Arguments for a strict application of the non-delegation doctrine often run along these lines: Congress gives broad, open-ended delegations of power to the administrative state; those broad delegations facilitate Congress dodging political and policy responsibility that it alone has under the Constitution; and they can also empower arbitrary or ineffective policy implementation by the Executive Branch and rent-seeking and lobbying by interest groups. The concerns go back to authors like Theodore Lowi’s The End of Liberalism, and the postwar legal scholar Alex Bickel. New York Law School Professor David Schoenbrod has made these arguments specifically in the context of environmental law for years.
However, it’s not clear that the US is all that worse in terms of delegated powers from the legislature than other wealthy democracies. A recent piece I did in partnership with Sari Graben at Ryerson University in Canada compared the extent to which US and Canadian law delegates power to administrative agencies. Our findings: Canada does a lot more delegation than the US. Yet I don’t think anyone would (plausibly) argue that Canada is a dystopian land of political dysfunction, and tyranny. And the limited evidence that is out there indicates that this pattern is not unique to Canada – other wealthy democracies appear to delegate more power to agencies than the US does. The US stands out for the detail with which Congress legislates – in terms of the mandates it imposes on agencies to act, restrictions on what the agencies can and cannot do, the deadlines it imposes on those agencies, the requirements to report back to the legislature on implementation of statutes, and more.

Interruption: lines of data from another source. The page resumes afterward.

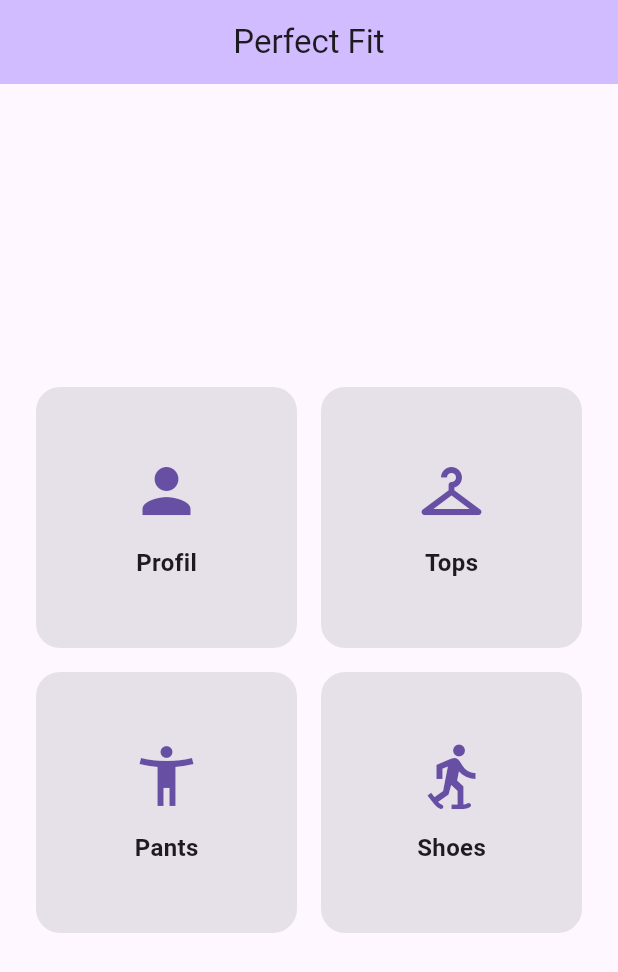
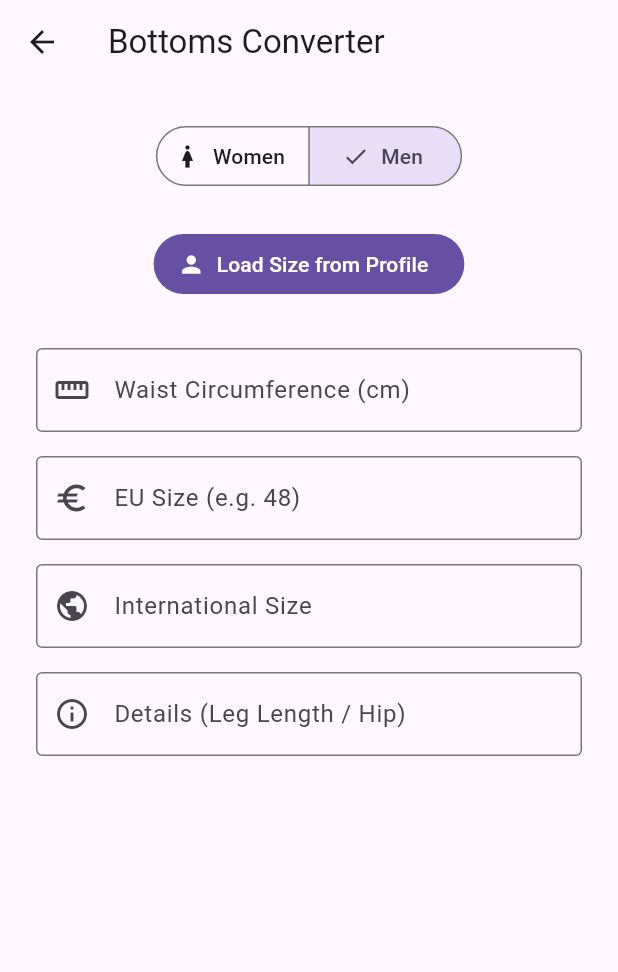
Before and after one commit to Groneberg/SmartSizeConverter, a Flutter app: the screen it shows after launch, after a tap on "Pants", on a phone screen of 412 x 824 dp. Shown: the top 972 px of the screen. Run offline on Flutter 3.47's test engine with Material 3 defaults, Android fonts, the phone set to English and light mode, and no system bars; our stand-ins replace shared_preferences; accounts and stored records are empty.

Commit message:
feat: add BottomsScreen with bidirectional conversion and extra fit details
- Create  for pants and trousers conversion.
- Implement bidirectional binding between Waist Circumference and EU Size.
- Add reverse lookup  to .
- Extract and display extra JSON data (Leg Length for men, Hip Max for women).
- Connect 'Hose' button on  to navigate to the new screen.
- Fetch  from SharedPreferences profile seamlessly.

```diff
--- a/lib/src/data/services/size_conversion_service.dart
+++ b/lib/src/data/services/size_conversion_service.dart
@@ -87,4 +87,21 @@ class SizeConversionService extends ChangeNotifier {
       return null;
     }
   }
+
+  /// Finds a size entry by EU size for Bottoms
+  Map<String, dynamic>? findByEuSizeBottoms(String euValue, Gender gender) {
+    if (!_isLoaded) return null;
+
+    final String genderKey = gender == Gender.men
+        ? 'men_standard'
+        : 'women_plus';
+    final List<dynamic> data =
+        _sourceData!['converters']['bottoms'][genderKey]['data'];
+
+    try {
+      return data.firstWhere((row) => row['eu'].toString() == euValue);
+    } catch (e) {
+      return null;
+    }
+  }
 }
--- /dev/null
+++ b/lib/src/features/Bottems/screen/bottoms_screen.dart
@@ -0,0 +1,200 @@
+import 'package:flutter/material.dart';
+import 'package:provider/provider.dart';
+import 'package:smart_size_converter/src/data/services/shared_preferences_service.dart';
+import 'package:smart_size_converter/src/data/services/size_conversion_service.dart';
+
+class BottomsScreen extends StatefulWidget {
+  const BottomsScreen({super.key});
+
+  @override
+  State<BottomsScreen> createState() => _BottomsScreenState();
+}
+
+class _BottomsScreenState extends State<BottomsScreen> {
+  Gender _selectedGender = Gender.men;
+
+  // Controller
+  final TextEditingController _waistController = TextEditingController();
+  final TextEditingController _euSizeController = TextEditingController();
+  final TextEditingController _intlSizeController = TextEditingController();
+  final TextEditingController _extraInfoController = TextEditingController(); // Für Beinlänge/Hüfte
+  String _fitHint = '';
+
+  @override
+  void dispose() {
+    _waistController.dispose();
+    _euSizeController.dispose();
+    _intlSizeController.dispose();
+    _extraInfoController.dispose();
+    super.dispose();
+  }
+
+  void _updateSizes(String value) {
+    if (value.isEmpty) return;
+    final double? waist = double.tryParse(value.replaceAll(',', '.'));
+    if (waist == null) return;
+
+    final result = context.read<SizeConversionService>().convertBottoms(waist, _selectedGender);
+
+    if (result != null) {
+      setState(() {
+        _euSizeController.text = result['eu'].toString();
+        _intlSizeController.text = result['intl'] ?? '-';
+        _fitHint = result['category'] ?? '';
+
+        if (_selectedGender == Gender.men && result['leg_length'] != null) {
+           _extraInfoController.text = '${result['leg_length']} cm (Leg Length)';
+        } else if (_selectedGender == Gender.women && result['hip_max'] != null) {
+           _extraInfoController.text = 'up to ${result['hip_max']} cm (Hip)';
+        } else {
+           _extraInfoController.text = '-';
+        }
+      });
+    } else {
+      _clearFields(keepWaist: true);
+    }
+  }
+
+  void _updateFromEu(String value) {
+    if (value.isEmpty) return;
+
+    final result = context.read<SizeConversionService>().findByEuSizeBottoms(value, _selectedGender);
+
+    if (result != null) {
+      setState(() {
+        // Mittelwert aus waist_min und waist_max berechnen
+        double avg = ((result['waist_min'] as num) + (result['waist_max'] as num)) / 2;
+        _waistController.text = avg.toStringAsFixed(1);
+        _intlSizeController.text = result['intl'] ?? '-';
+        _fitHint = result['category'] ?? '';
+
+        if (_selectedGender == Gender.men && result['leg_length'] != null) {
+           _extraInfoController.text = '${result['leg_length']} cm (Leg Length)';
+        } else if (_selectedGender == Gender.women && result['hip_max'] != null) {
+           _extraInfoController.text = 'up to ${result['hip_max']} cm (Hip)';
+        } else {
+           _extraInfoController.text = '-';
+        }
+      });
+    }
+  }
+
+  void _clearFields({bool keepWaist = false}) {
+    setState(() {
+      if (!keepWaist) _waistController.clear();
+      _euSizeController.clear();
+      _intlSizeController.clear();
+      _extraInfoController.clear();
+      _fitHint = 'Size not found';
+    });
+  }
+
+  void _loadFromProfile() {
+    final profile = context.read<SharedPreferencesService>().currentProfile;
+    if (profile?.waistCircumference != null) {
+      _waistController.text = profile!.waistCircumference.toString();
+      _updateSizes(_waistController.text);
+
+      ScaffoldMessenger.of(context).showSnackBar(
+        const SnackBar(
+          content: Text('Waist measurement loaded successfully!'),
+          behavior: SnackBarBehavior.floating,
+        ),
+      );
+    } else {
+       ScaffoldMessenger.of(context).showSnackBar(
+        const SnackBar(
+          content: Text('No waist measurement found in profile!'),
+          backgroundColor: Colors.redAccent,
+          behavior: SnackBarBehavior.floating,
+        ),
+      );
+    }
+  }
+
+  @override
+  Widget build(BuildContext context) {
+    return Scaffold(
+      appBar: AppBar(title: const Text('Bottoms Converter')),
+      body: SingleChildScrollView(
+        padding: const EdgeInsets.all(24.0),
+        child: Column(
+          children: [
+            // Gender Toggle
+            SegmentedButton<Gender>(
+              segments: const [
+                ButtonSegment(value: Gender.women, label: Text('Women'), icon: Icon(Icons.woman)),
+                ButtonSegment(value: Gender.men, label: Text('Men'), icon: Icon(Icons.man)),
+              ],
+              selected: {_selectedGender},
+              onSelectionChanged: (set) {
+                setState(() => _selectedGender = set.first);
+                _updateSizes(_waistController.text);
+              },
+            ),
+            const SizedBox(height: 24),
+
+            FilledButton.icon(
+              onPressed: _loadFromProfile,
+              icon: const Icon(Icons.person),
+              label: const Text('Load Size from Profile'),
+            ),
+            const SizedBox(height: 32),
+
+            TextField(
+              controller: _waistController,
+              decoration: const InputDecoration(
+                labelText: 'Waist Circumference (cm)',
+                border: OutlineInputBorder(),
+                prefixIcon: Icon(Icons.straighten),
+              ),
+              keyboardType: const TextInputType.numberWithOptions(decimal: true),
+              onChanged: _updateSizes,
+            ),
+            const SizedBox(height: 16),
+
+            TextField(
+              controller: _euSizeController,
+              decoration: const InputDecoration(
+                labelText: 'EU Size (e.g. 48)',
+                border: OutlineInputBorder(),
+                prefixIcon: Icon(Icons.euro),
+              ),
+              keyboardType: TextInputType.text,
+              onChanged: _updateFromEu,
+            ),
+            const SizedBox(height: 16),
+
+            TextField(
+              controller: _intlSizeController,
+              decoration: const InputDecoration(
+                labelText: 'International Size',
+                border: OutlineInputBorder(),
+                prefixIcon: Icon(Icons.public),
+              ),
+              readOnly: true,
+            ),
+            const SizedBox(height: 16),
+
+            TextField(
+              controller: _extraInfoController,
+              decoration: const InputDecoration(
+                labelText: 'Details (Leg Length / Hip)',
+                border: OutlineInputBorder(),
+                prefixIcon: Icon(Icons.info_outline),
+              ),
+              readOnly: true,
+            ),
+
+            if (_fitHint.isNotEmpty)
+              Padding(
+                padding: const EdgeInsets.only(top: 20),
+                child: Text('Note: $_fitHint',
+                  style: TextStyle(fontWeight: FontWeight.bold, color: Theme.of(context).primaryColor)),
+              ),
+          ],
+        ),
+      ),
+    );
+  }
+}
--- a/lib/src/features/Home/screen/home_screen.dart
+++ b/lib/src/features/Home/screen/home_screen.dart
@@ -1,6 +1,7 @@
 import 'package:flutter/material.dart';
 import 'package:provider/provider.dart';
 import 'package:smart_size_converter/src/data/services/shared_preferences_service.dart';
+import 'package:smart_size_converter/src/features/Bottems/screen/bottoms_screen.dart';
 import 'package:smart_size_converter/src/features/Home/widgets/big_menu_button.dart';
 import 'package:smart_size_converter/src/features/Profile/screen/profile_screen.dart';
 import 'package:smart_size_converter/src/features/Tops/screen/tops_screen.dart';
@@ -60,7 +61,12 @@ class HomeScreen extends StatelessWidget {
                   icon: Icons.accessibility_new,
                   label: 'Pants',
                   onTap: () {
-                    // TODO: Klicklogik Hose
+                    Navigator.push(
+                      context,
+                      MaterialPageRoute(
+                        builder: (context) => const BottomsScreen(),
+                      ),
+                    );
                   },
                 ),
                 BigMenuButton(
```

Of course, there are limits to what one can infer from this limited comparison. It would be great to do additional detailed comparisons with other wealthy democracies to see if the differences between the US and Canada are unique. One might argue that even if broad delegations don’t obviously provide huge problems, they may have problematic effects on the margins that might be revealed by a closer comparison of environmental outcomes, political processes, and delegation across multiple countries.

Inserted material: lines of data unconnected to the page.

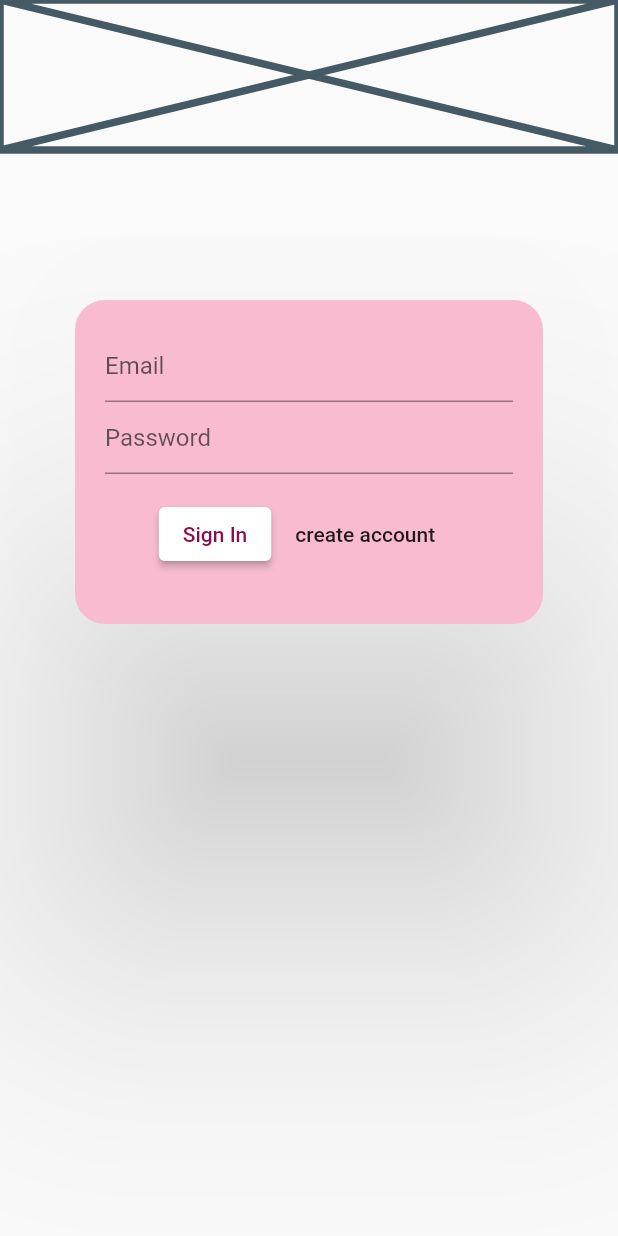
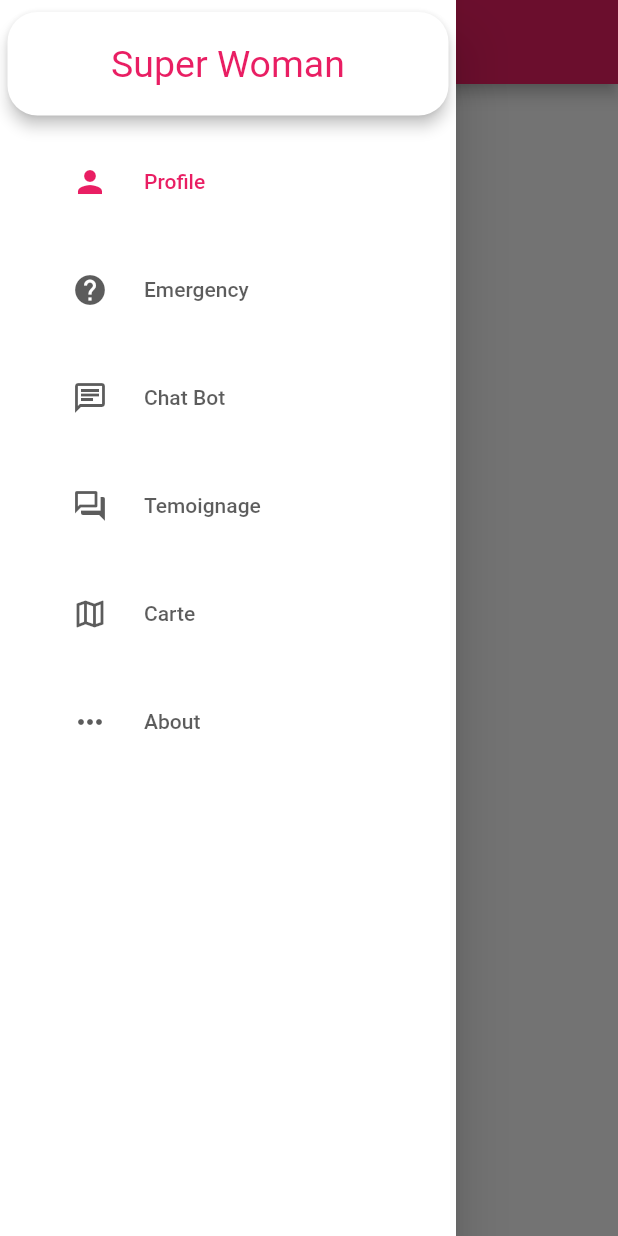
Before and after one commit to melWiss/lorem_ipsum, a Flutter app: the screen it shows after launch, with the side drawer open (before the commit the screen has no drawer), on a phone screen of 412 x 824 dp. Run offline on Flutter 3.47's test engine with Material 2 defaults, Android fonts, the light colour scheme and no system bars.

Commit message:
added navigation

```diff
--- a/lib/main.dart
+++ b/lib/main.dart
@@ -1,5 +1,6 @@
 import 'package:flutter/material.dart';
 import 'package:lorem_ipsum/login.dart';
+import 'package:lorem_ipsum/navigation.dart';
 
 void main() {
   runApp(MyApp());
@@ -11,9 +12,9 @@ class MyApp extends StatelessWidget {
     return MaterialApp(
       title: 'zahra demo',
       theme: ThemeData(
-        primarySwatch: Colors.blue,
+        primarySwatch: Colors.pink,
       ),
-      home: MyHomePage(),
+      home: NavigationScreen(),
     );
   }
 }
--- /dev/null
+++ b/lib/navigation.dart
@@ -0,0 +1,79 @@
+import 'package:flutter/material.dart';
+
+class NavigationScreen extends StatefulWidget {
+  @override
+  _NavigationScreenState createState() => _NavigationScreenState();
+}
+
+class _NavigationScreenState extends State<NavigationScreen> {
+  int index = 0;
+
+  @override
+  Widget build(BuildContext context) {
+    return Scaffold(
+      appBar: AppBar(),
+      drawer: Drawer(
+        child: NavigationRail(
+          selectedIndex: index,
+          extended: true,
+          onDestinationSelected: (value) {
+            // Navigator.of(context).pop();
+            setState(() {
+              index = value;
+            });
+          },
+          leading: Padding(
+            padding: EdgeInsets.symmetric(horizontal: 5),
+            child: Material(
+              color: Colors.white,
+              elevation: 4,
+              borderRadius: BorderRadius.circular(20),
+              clipBehavior: Clip.antiAlias,
+              child: Container(
+                padding: EdgeInsets.all(20),
+                child: Center(
+                  child: Text(
+                    "Super Woman",
+                    style: TextStyle(fontSize: 25, color: Colors.pink),
+                  ),
+                ),
+              ),
+            ),
+          ),
+          destinations: [
+            NavigationRailDestination(
+              icon: Icon(Icons.person_outlined),
+              selectedIcon: Icon(Icons.person),
+              label: Text("Profile"),
+            ),
+            NavigationRailDestination(
+              icon: Icon(Icons.help_outlined),
+              selectedIcon: Icon(Icons.help),
+              label: Text("Emergency"),
+            ),
+            NavigationRailDestination(
+              icon: Icon(Icons.chat_outlined),
+              selectedIcon: Icon(Icons.chat),
+              label: Text("Chat Bot"),
+            ),
+            NavigationRailDestination(
+              icon: Icon(Icons.forum_outlined),
+              selectedIcon: Icon(Icons.forum),
+              label: Text("Temoignage"),
+            ),
+            NavigationRailDestination(
+              icon: Icon(Icons.map_outlined),
+              selectedIcon: Icon(Icons.map),
+              label: Text("Carte"),
+            ),
+            NavigationRailDestination(
+              icon: Icon(Icons.more_horiz_outlined),
+              selectedIcon: Icon(Icons.more_horiz),
+              label: Text("About"),
+            ),
+          ],
+        ),
+      ),
+    );
+  }
+}
```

But I think that this set of initial data is enough to put a burden of proof on those advocating for a broad expansion of the non-delegation doctrine – to show that broad delegations in other countries are really producing bad outcomes.